|Date of Birth||6 August 1952, Shanghai, China|
|Birth Name||Sau-Yin Lee|
Mini Bio (1)
Danny Lee Sau-Yin, was born in 1952 in Shanghai. Lee did not do so well in school and sometimes dropped out to help support his family by working. While growing up, he held policemen in high regard and so, upon graduating high school, he tried entering the police academy, but could not complete the courses. He entered the TVB acting school in 1970, and got his first big film role in the 1972 film Water Margin.
The following year, Lee made his starring debut with River of Fury. He then went on to star in Shaw Brothers' 1975 Hong Kong Tokusatsu-style superhero movie and camp classic The Super Inframan playing the Chinese superhero himself.
After superstar Bruce Lee's death in the same year, almost every star in Hong Kong was pushed in to fill "The Dragon's" shoes, and Lee was no exception, even going as far as to actually portray the legend himself in Bruce Lee and I. By the late 1970s, Lee had begun to tire of Kung Fu movies and thus tried his hand at different fare, such as 1977's The Mighty Peking Man (a King Kong ripoff now considered a camp classic). Still being offered roles in Kung Fu movies, in 1978 he decided to form his own production company. One of the earliest products from his company, 1981's The Executor (aka Heroic Cops) was largely nondescript, except for the fact that it was the first on-screen pairing with Lee and future superstar Yun-Fat Chow.
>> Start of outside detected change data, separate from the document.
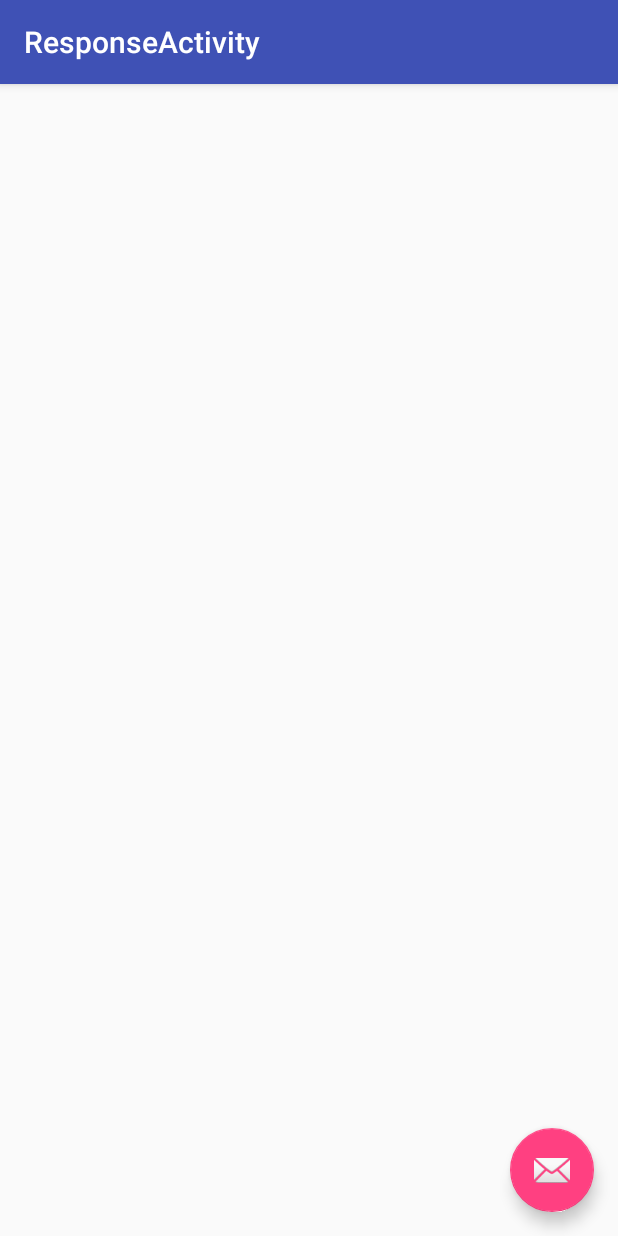
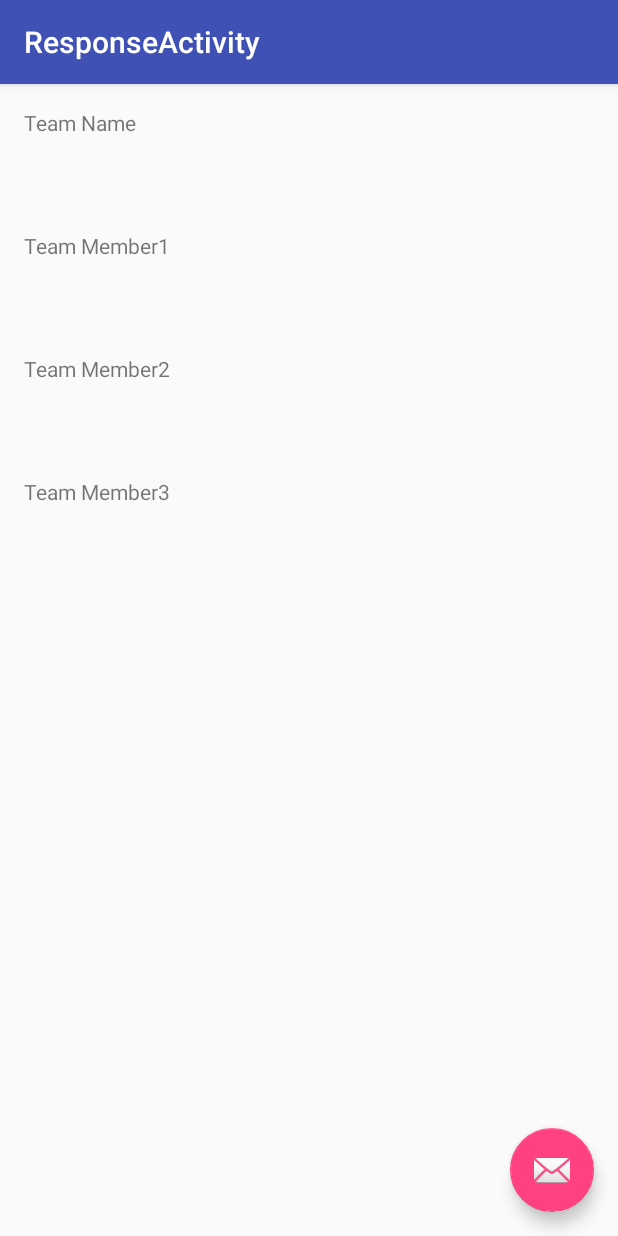
Before and after one commit to akshittyagi/AssignmentZero, an Android app: the ResponseActivity screen opened directly, with no data from a screen before it, on a phone screen of 412 x 824 dp. Run offline under Robolectric (Android 15) with nearby library versions, the light colour scheme and no system bars; 1 statement that could not run was skipped.

Commit message:
Response Page

```diff
--- a/app/src/main/java/com/example/akty7/assignment03/ResponseActivity.java
+++ b/app/src/main/java/com/example/akty7/assignment03/ResponseActivity.java
@@ -6,9 +6,15 @@ import android.support.design.widget.Snackbar;
 import android.support.v7.app.AppCompatActivity;
 import android.support.v7.widget.Toolbar;
 import android.view.View;
+import android.widget.TextView;
+import android.widget.Toast;
 
 public class ResponseActivity extends AppCompatActivity {
 
+    TextView txtView=null;
+    TextView txtView1=null;
+    TextView txtView2=null;
+    TextView txtView3=null;
     @Override
     protected void onCreate(Bundle savedInstanceState) {
         super.onCreate(savedInstanceState);
@@ -16,11 +22,35 @@ public class ResponseActivity extends AppCompatActivity {
         Toolbar toolbar = (Toolbar) findViewById(R.id.toolbar);
         setSupportActionBar(toolbar);
 
+        txtView=(TextView) findViewById(R.id.textView0);
+        txtView1=(TextView) findViewById(R.id.textView1);
+        txtView2=(TextView) findViewById(R.id.textView2);
+        txtView3=(TextView) findViewById(R.id.textView3);
+
+        txtView.clearComposingText();
+        txtView1.clearComposingText();
+        txtView2.clearComposingText();
+        txtView3.clearComposingText();
+
+        Bundle bundle = getIntent().getExtras();
+        String response=bundle.getString("Response");
+
+        //TODO:Detect response code from server and act accordingly
+
+//        if(responseCode==0)
+//        {
+//            String typeOfResponse=response.substring(45);
+//            response.replaceAll("[-+.^:,};]","");
+//            Toast.makeText(getApplicationContext(),typeOfResponse,Toast.LENGTH_LONG);
+//        }
+//
+//        Toast.makeText(getApplicationContext(),response.substring(21,22),Toast.LENGTH_LONG).show();
+
         FloatingActionButton fab = (FloatingActionButton) findViewById(R.id.fab);
         fab.setOnClickListener(new View.OnClickListener() {
             @Override
             public void onClick(View view) {
-                Snackbar.make(view, "Replace with your own action", Snackbar.LENGTH_LONG)
+                Snackbar.make(view, "Returning to registration page", Snackbar.LENGTH_LONG)
                         .setAction("Action", null).show();
             }
         });
--- a/app/src/main/res/layout/content_response.xml
+++ b/app/src/main/res/layout/content_response.xml
@@ -12,4 +12,36 @@
     tools:context="com.example.akty7.assignment03.ResponseActivity"
     tools:showIn="@layout/activity_response">
 
+    <TextView
+        android:layout_width="wrap_content"
+        android:layout_height="wrap_content"
+        android:text="Team Name"
+        android:id="@+id/textView0"/>
+
+    <TextView
+        android:layout_width="wrap_content"
+        android:layout_height="wrap_content"
+        android:text="Team Member1"
+        android:id="@+id/textView1"
+        android:layout_below="@+id/textView"
+        android:layout_toEndOf="@+id/textView"
+        android:layout_marginTop="82dp" />
+    <TextView
+        android:layout_width="wrap_content"
+        android:layout_height="wrap_content"
+        android:text="Team Member2"
+        android:id="@+id/textView2"
+        android:layout_below="@+id/textView"
+        android:layout_toEndOf="@+id/textView"
+        android:layout_marginTop="164dp" />
+    <TextView
+        android:layout_width="wrap_content"
+        android:layout_height="wrap_content"
+        android:text="Team Member3"
+        android:id="@+id/textView3"
+        android:layout_below="@+id/textView"
+        android:layout_toEndOf="@+id/textView"
+        android:layout_marginTop="246dp" />
+
+
 </RelativeLayout>
--- a/settings.gradle
+++ b/settings.gradle
@@ -1,2 +1,3 @@
-include ':app', ':volley'
-//project(':volley').projectDir = new File('app/libs/volley')
+
+include ':app' , ':volley'
+project(':volley').projectDir = new File('app/libs/volley')
```
Also changed, not shown: app/src/main/java/com/example/akty7/assignment03/MainActivity.java (+90 -79 lines), app/src/main/res/layout/content_main.xml (+0 -8 lines).
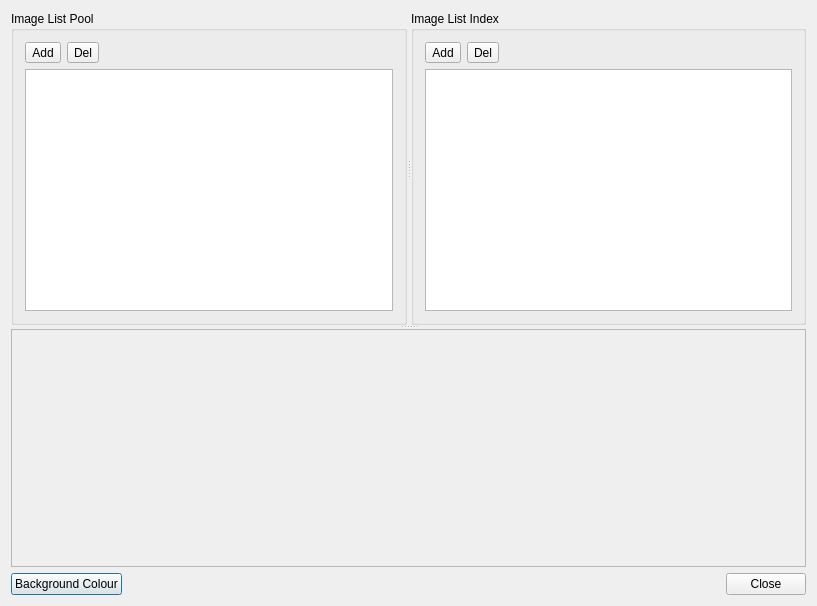
Above: kvmrt2_media_editor/imagelistpool.ui from gyongchae/MediaEditor before the change. Below: the same form after it.
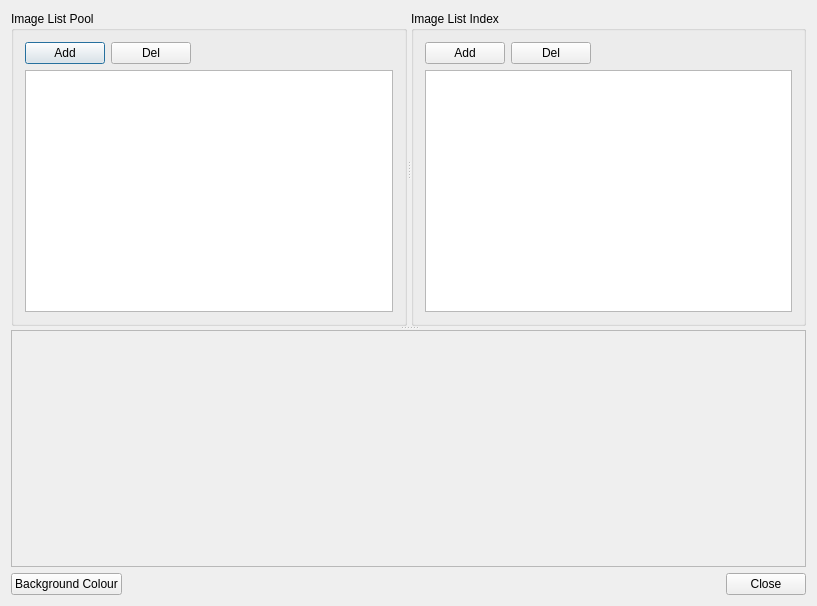
That is the form after the change.

Diff of the .ui file:
```diff
--- a/kvmrt2_media_editor/imagelistpool.ui
+++ b/kvmrt2_media_editor/imagelistpool.ui
@@ -36,14 +36,14 @@
           <item>
            <layout class="QHBoxLayout" name="horizontalLayout_2">
             <item>
-             <widget class="QToolButton" name="btnAddImgListPool">
+             <widget class="QPushButton" name="btnAddImgListPool">
               <property name="text">
                <string>Add</string>
               </property>
              </widget>
             </item>
             <item>
-             <widget class="QToolButton" name="btnDelImgListPool">
+             <widget class="QPushButton" name="btnDelImgListPool">
               <property name="text">
                <string>Del</string>
               </property>
@@ -88,14 +88,14 @@
           <item>
            <layout class="QHBoxLayout" name="horizontalLayout_3">
             <item>
-             <widget class="QToolButton" name="btnAddImgIndex">
+             <widget class="QPushButton" name="btnAddImgIndex">
               <property name="text">
                <string>Add</string>
               </property>
              </widget>
             </item>
             <item>
-             <widget class="QToolButton" name="btnDelImgIndex">
+             <widget class="QPushButton" name="btnDelImgIndex">
               <property name="text">
                <string>Del</string>
               </property>
```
In 1982, Lee directed his first movie, Funny Boys, and then followed it up in 1984 with the movie that would cement his image in the consciousness of Hong Kong, Law With Two Phases. The violent movie (for which Lee won both the Hong Kong Film Award and Taiwanese Golden Horse for his acting) featured Lee as a hot-headed but just policeman, a role that he reprises to this day.
Law With Two Phases also inspired other directors. Some of the elements used in the shootouts were used by John Woo in his breakthrough 1986 film A Better Tomorrow, and Law's documentary-like look inspired Kirk Wong to continue with a similar style (which he was also developing at the time). Both directors subsequently asked Lee to work with them. Lee appeared with Yun-Fat Chow in Ringo Lam's 1987 gangster classic City on Fire (where he plays a rare role as a criminal), and then appeared in John Woo's benefit project for Chang Cheh, Just Heroes (1987, which Lee also co-directed). Lee's next project with Woo was, of course, his most famous, 1989's The Killer. Originally, the studio did not want Lee in the role of a cop once again, but both Woo and Yun-Fat Chow insisted on putting Lee in the film, since he was so much in the public's minds as being an upstanding police officer, which they thought was crucial for the role. The movie was an international cult hit, and Lee became forever associated with being a cop in Western minds.
In 1987, Lee formed his second production company, Magnum Films, and had become a fairly powerful producer in Hong Kong. As fitting for a company named after Dirty Harry's favorite gun, many of Magnum's films are ultra-violent "Category III" (Hong Kong's equivalent of "NC-17," where no children are allowed to watch) films which have become classics in their own right. Movies like The Untold Story, Dr. Lamb and Twist scared local audiences and entranced foreigners with their over-the-top attitude.
In the late 1980s, Lee was also one of the first producers to back Stephen Chow (and is sometimes credited for "discovering" him), who was at the time a small-time dramatic actor, but who would then go on to be Asia's biggest star after appearing in a series of "Mo Lei Tai" (nonsense) comedies. Lee even directed Chow in one of his first comedies, 1991's Legend of the Dragon, the first film in which Lee does not appear, while on the director and producer's chairs.
He later produced, co-directed (with Herman Yau) and co-starred in The Untold Story, the controversial Category III thriller, which brought Anthony Chau-Sang Wong to stardom. The two actors later starred in Kirk Wong's action flick Organized Crime & Triad Bureau, which Lee produced.
Though his on-screen output has slowed down in recent years, reduced to mostly cameo appearances in movies like Young and Dangerous V, Lee (and his company) are still pretty busy with behind-the-scenes work, and it seems a given that as long as there will be a Hong Kong movie industry, Danny Lee will be there --especially if a movie needs to have a cop in it.
- IMDb Mini Biography By: FrankRizzo